As if it were a sticker, AMD has followed the steps that NVIDIA took last week with its Kepler graphics cards within the 700 series and has just wiped out support for an overwhelming number of graphics cards and APUs. The reasons are short and may not convince many users, especially those who have a Fury / R300 GPU, what models are left out of the drivers without support?
The release of the new Adrenalin 21.6.1 drivers is leaving a path of corpses in the most silent way possible: not supporting more GPUs as it was done until now. And is that the launch of FSR has made AMD move to “legacy support” a number of GPUs and APUs with its iGPUs really impressive.

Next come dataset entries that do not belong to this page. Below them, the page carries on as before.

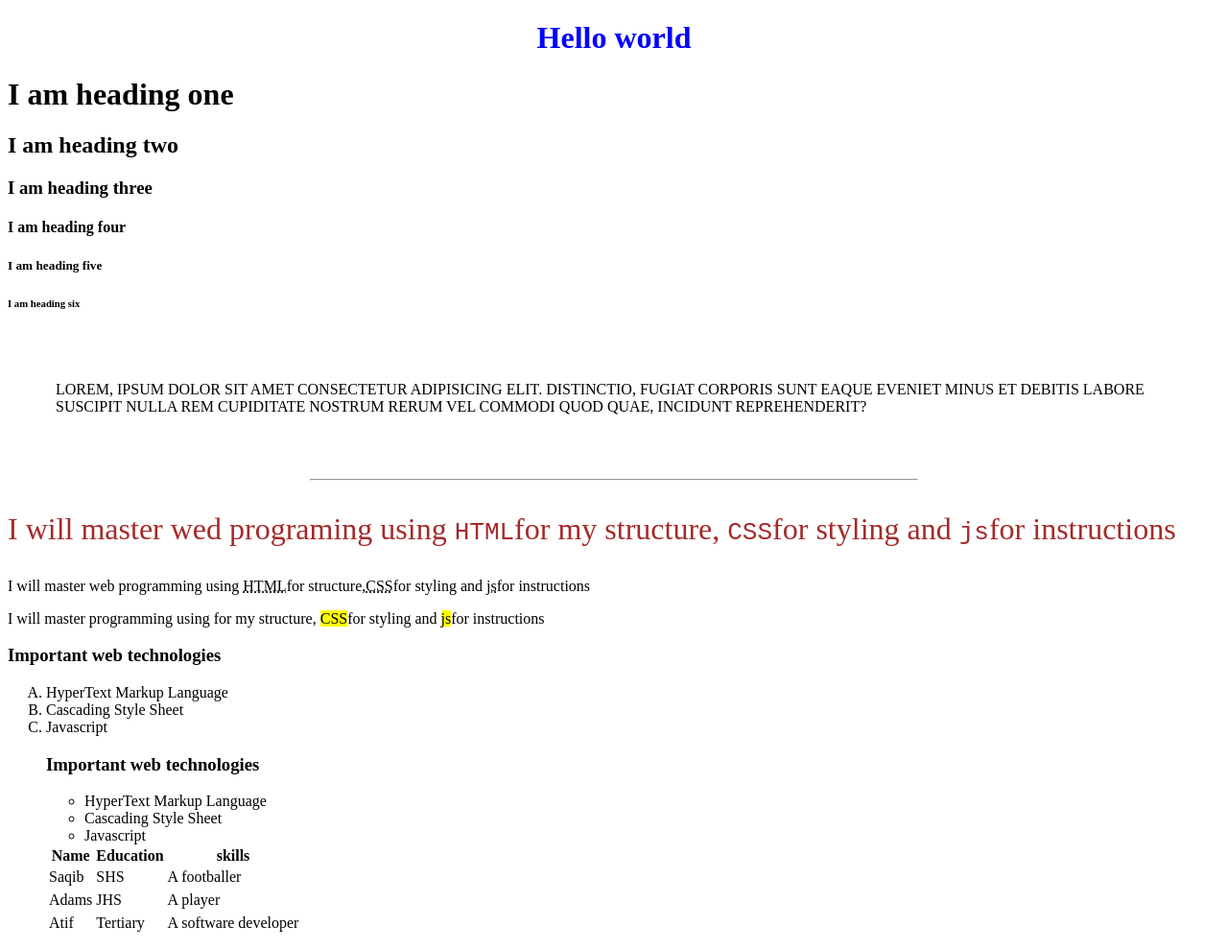
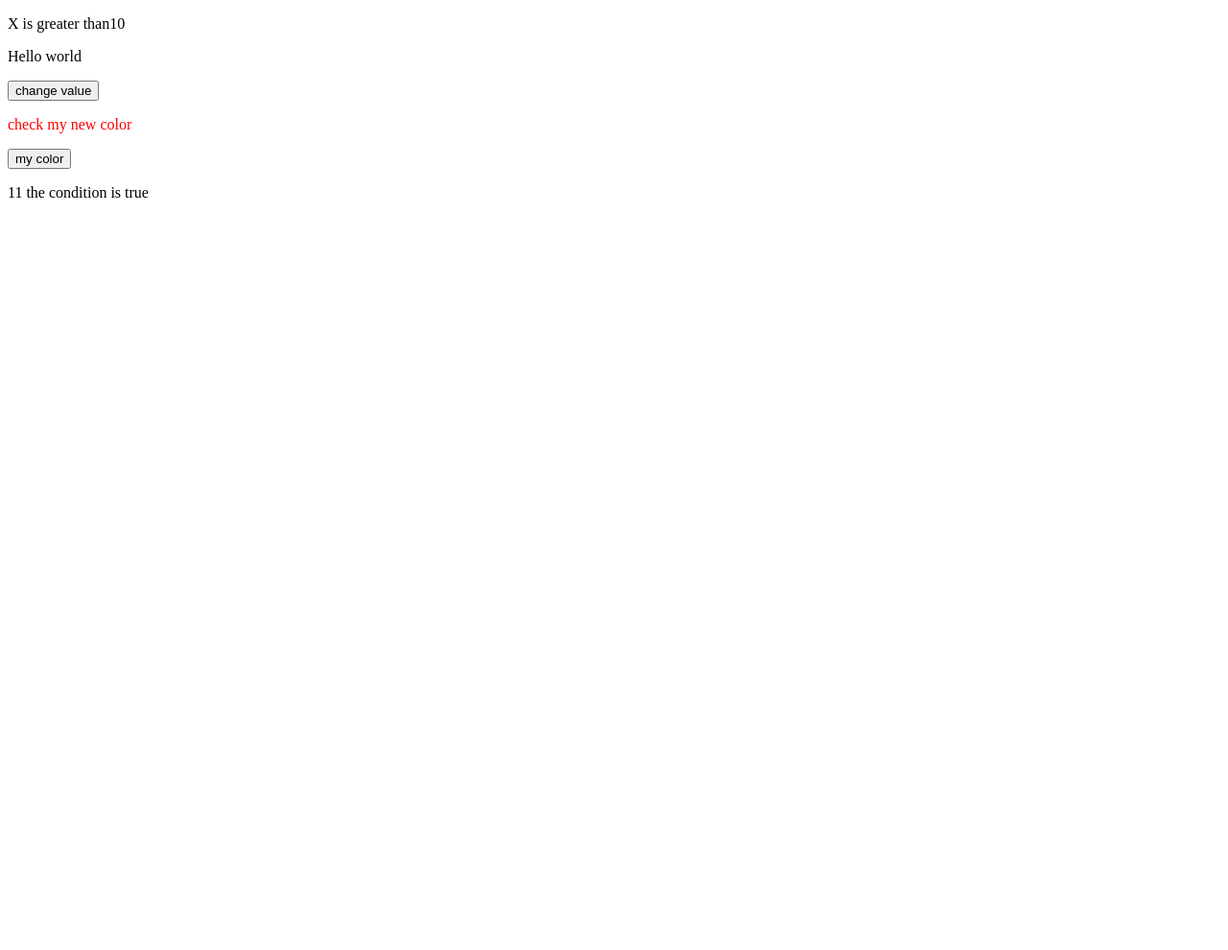
Before and after one commit to atifadamu/jscrsahcourse, a plain HTML site: page index.html in a window 1280 px wide. Shown: the whole page at 96% size. After the commit the page ends 800 px from the top, so only its background shows below. Drawn offline with Linux system fonts and the light colour scheme.

Commit message:
lesson2 first commit

```diff
--- a/index.html
+++ b/index.html
@@ -1,81 +1,29 @@
 <!DOCTYPE html>
 <html lang="en">
-<head>
-    <meta charset="UTF-8">
-    <meta http-equiv="X-UA-Compatible" content="IE=edge">
-    <meta name="viewport" content="width=device-width, initial-scale=1.0">
-    <title>Html practice</title>
-</head>
-<body>
-    <!--heading-->
-    <h1 style="color:blue;font-weight: bolder;text-align: center;">Hello world</h1>
-    <h1>I am heading one</h1>
-    <h2>I am heading two</h2>
-    <h3>I am heading three</h3>
-    <h4>I am heading four</h4>
-    <h5>I am heading five</h5>
-    <h6>I am heading six</h6>
-    <p style="padding:50px;text-transform: uppercase">Lorem, ipsum dolor sit amet consectetur adipisicing elit.
-         Distinctio, fugiat corporis sunt eaque eveniet minus et debitis
-          labore suscipit nulla rem cupiditate nostrum rerum vel commodi quod
-          quae, incidunt reprehenderit?</p>
-        <hr width="50%">
-        <p style="color:brown;font-size:xx-large">I will master wed programing using <code>HTML</code>for my structure, <code>CSS</code>for styling and <code>js</code>for instructions</p>
-        <p>I will master web programming using <abbr title="Hyper Test Markup Language">HTML</abbr>for structure,<abbr title="Cascading Style Sheet ">CSS</abbr>for styling and <abbr title="Javascript">js</abbr>for instructions
-        </p>
-        <p> I will master programming using <mark></mark>for my structure, <mark>CSS</mark>for styling and <mark>js</mark>for instructions</p>
+  <head>
+    <meta charset="UTF-8" />
+    <meta http-equiv="X-UA-Compatible" content="IE=edge" />
+    <meta name="viewport" content="width=device-width, initial-scale=1.0" />
+    <title>Document</title>
+  </head>
+  <body>
+    <p id="demo2"></p>
+    <p id="demo">Hello world</p>
+    <button onclick="myFunc()">change value</button>
 
-<!--ordered list-->
-<h3>Important web technologies</h3>
-<ol type="A">
-<li>HyperText Markup Language</li>
-<li>Cascading Style Sheet</li>
-<li>Javascript</li>
+    <p id="check" style="color: red" ;>check my new color</p>
+    <button onclick="myColor()">my color</button>
+    <p id="demo2"></p>
 
-<!--unordered list-->
-<h3>Important web technologies</h3>
-<ul>
-    <li>HyperText Markup Language</li>
-    <li>Cascading Style Sheet</li>
-    <li>Javascript</li>
-    </ul>
-    <!--table element-->
-    <table>
-        <thead>
-            <tr>
-                <th>Name</th>
-                <th>Education</th>
-                <th>skills</th>
-
-
-            </tr>
-        </thead>
-        <tbody>
-            <tr>
-                <td>Saqib</td>
-                <td>SHS</td>
-                <td>A footballer</td>
-                </tr>
-                <tr></tr>
-                    <td>Adams</td>
-                    <td>JHS</td>
-                    <td>A player</td>
-                </tr>
-                <tr></tr>
-                    <td>Atif</td>
-                    <td>Tertiary</td>
-                    <td>A software developer</td>
-                </tr>
-                </tbody>
-                </table>
-    </table>
-
-
-
-
-
-
-
-
-</body>
+    <script>
+      function myFunc() {
+        document.getElementById("demo").innerHTML = "Hello everyone";
+      }
+      const num = 5;
+      const Num = 6;
+      const sum = num + Num;
+      document.write(sum);
+    </script>
+    <script src="./main.js"></script>
+  </body>
 </html>
--- /dev/null
+++ b/main.js
@@ -0,0 +1,19 @@
+if (3 == 3 && 4 == 4) {
+  document.write("the condition is true");
+} else {
+  document.write("the condition is false and it will not be printed");
+}
+const age = 20;
+if (age > 18) {
+  alert("old enough to vote");
+} else {
+  alert("Not old enough to register");
+}
+const x = 20;
+if (x < 10) {
+  document.getElementById("demo2").innerHTML = "X is less than 10";
+} else if (x > 10) {
+  document.getElementById("demo2").innerHTML = "X is greater than10";
+} else {
+  document.getElementById("demo2").innerHTML = "X is egual 10";
+}
```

AMD wipes out 25 series of GPUs and APUs: from the Fury / R300
As if it were not the thing with them and in a totally silent way, AMD has put aside no less than 25 complete product series and therefore, the Radeon Adrenalin Software 21.5.2 will be their last available drivers. Therefore, the question you will have right now is if your GPU or APU is on the list, so let’s get to know it because it has a lot of crumb:
In case it is not clear, AMD erases at a stroke the support for the A, Athlon, Sempron, FX and E series of APUs both desktop and laptop as well as their respective Radeon R2, R3, R4, R5, R6, R7, To which we must add the Radeon R9 Fury and Nano, the complete series of 300, 200, M400 and M300 graphics cards and also the HD 8000 and HD 7000 series.
Therefore, and counting, we are talking about GPUs that debuted in 2011 and are now 10 years old, but we must also bear in mind that the R9 Fury and Nano were launched in 2015, only 6 years ago.
A dangerous precedent: reduced expiration of GPU support?
This sets a really new precedent, and it is nothing more than reducing the support of a graphics card to just 6 years for the first time in the history of GPUs. The Polaris architecture will therefore be the one that marks the line of support within the 400 series, which like the NVIDIA 900 series are the ones that now have the water around their necks, however surprising it may seem.
The difference between NVIDIA and AMD is one of time, since the former reported almost 3 months in advance of their next move, so many users were able to sell their GPUs and buy a second-hand or even new one if they were lucky enough to keep said. Updated driver support for future titles.
Likewise, AMD has not offered any reason to put aside these cards with architectures as “new” as GCN 3.0, but in exchange for slipping another detail that will piss off so many other users: no more support for Windows 7 64-bit anywhere Company GPU. Therefore, if we want to install new versions of AMD drivers we will have to make the leap at least to Windows 8, so rather many would go directly to Windows 10, although it has little time to live.